[TASK INPUTS Boundary: Start]
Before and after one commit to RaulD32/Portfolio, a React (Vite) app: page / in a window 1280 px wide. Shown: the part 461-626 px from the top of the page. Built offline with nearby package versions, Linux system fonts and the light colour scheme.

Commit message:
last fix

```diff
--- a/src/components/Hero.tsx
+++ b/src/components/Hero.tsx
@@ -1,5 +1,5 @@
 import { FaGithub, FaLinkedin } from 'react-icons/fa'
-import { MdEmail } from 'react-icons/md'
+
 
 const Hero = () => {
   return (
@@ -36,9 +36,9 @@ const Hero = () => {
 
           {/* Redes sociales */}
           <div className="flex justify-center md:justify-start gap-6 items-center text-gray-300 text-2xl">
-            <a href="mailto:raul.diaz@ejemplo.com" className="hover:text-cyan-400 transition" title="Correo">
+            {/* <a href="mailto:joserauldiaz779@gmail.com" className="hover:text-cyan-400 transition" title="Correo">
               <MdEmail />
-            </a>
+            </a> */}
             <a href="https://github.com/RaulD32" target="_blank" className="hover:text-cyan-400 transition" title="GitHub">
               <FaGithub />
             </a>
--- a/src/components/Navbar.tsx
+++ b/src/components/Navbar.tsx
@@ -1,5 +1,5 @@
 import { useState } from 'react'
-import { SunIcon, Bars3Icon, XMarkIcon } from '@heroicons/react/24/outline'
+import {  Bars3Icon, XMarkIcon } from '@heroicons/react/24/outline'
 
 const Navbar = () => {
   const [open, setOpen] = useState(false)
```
[TASK INPUTS Boundary: End]
§ **GOAL OF THE EXERCISE**:
Once you have read the entries, write them out again without altering a single character.

§ **RESULT BELOW**:
Before and after one commit to RaulD32/Portfolio, a React (Vite) app: page / in a window 1280 px wide. Shown: the part 461-626 px from the top of the page. Built offline with nearby package versions, Linux system fonts and the light colour scheme.

Commit message:
last fix

```diff
--- a/src/components/Hero.tsx
+++ b/src/components/Hero.tsx
@@ -1,5 +1,5 @@
 import { FaGithub, FaLinkedin } from 'react-icons/fa'
-import { MdEmail } from 'react-icons/md'
+
 
 const Hero = () => {
   return (
@@ -36,9 +36,9 @@ const Hero = () => {
 
           {/* Redes sociales */}
           <div className="flex justify-center md:justify-start gap-6 items-center text-gray-300 text-2xl">
-            <a href="mailto:raul.diaz@ejemplo.com" className="hover:text-cyan-400 transition" title="Correo">
+            {/* <a href="mailto:joserauldiaz779@gmail.com" className="hover:text-cyan-400 transition" title="Correo">
               <MdEmail />
-            </a>
+            </a> */}
             <a href="https://github.com/RaulD32" target="_blank" className="hover:text-cyan-400 transition" title="GitHub">
               <FaGithub />
             </a>
--- a/src/components/Navbar.tsx
+++ b/src/components/Navbar.tsx
@@ -1,5 +1,5 @@
 import { useState } from 'react'
-import { SunIcon, Bars3Icon, XMarkIcon } from '@heroicons/react/24/outline'
+import {  Bars3Icon, XMarkIcon } from '@heroicons/react/24/outline'
 
 const Navbar = () => {
   const [open, setOpen] = useState(false)
```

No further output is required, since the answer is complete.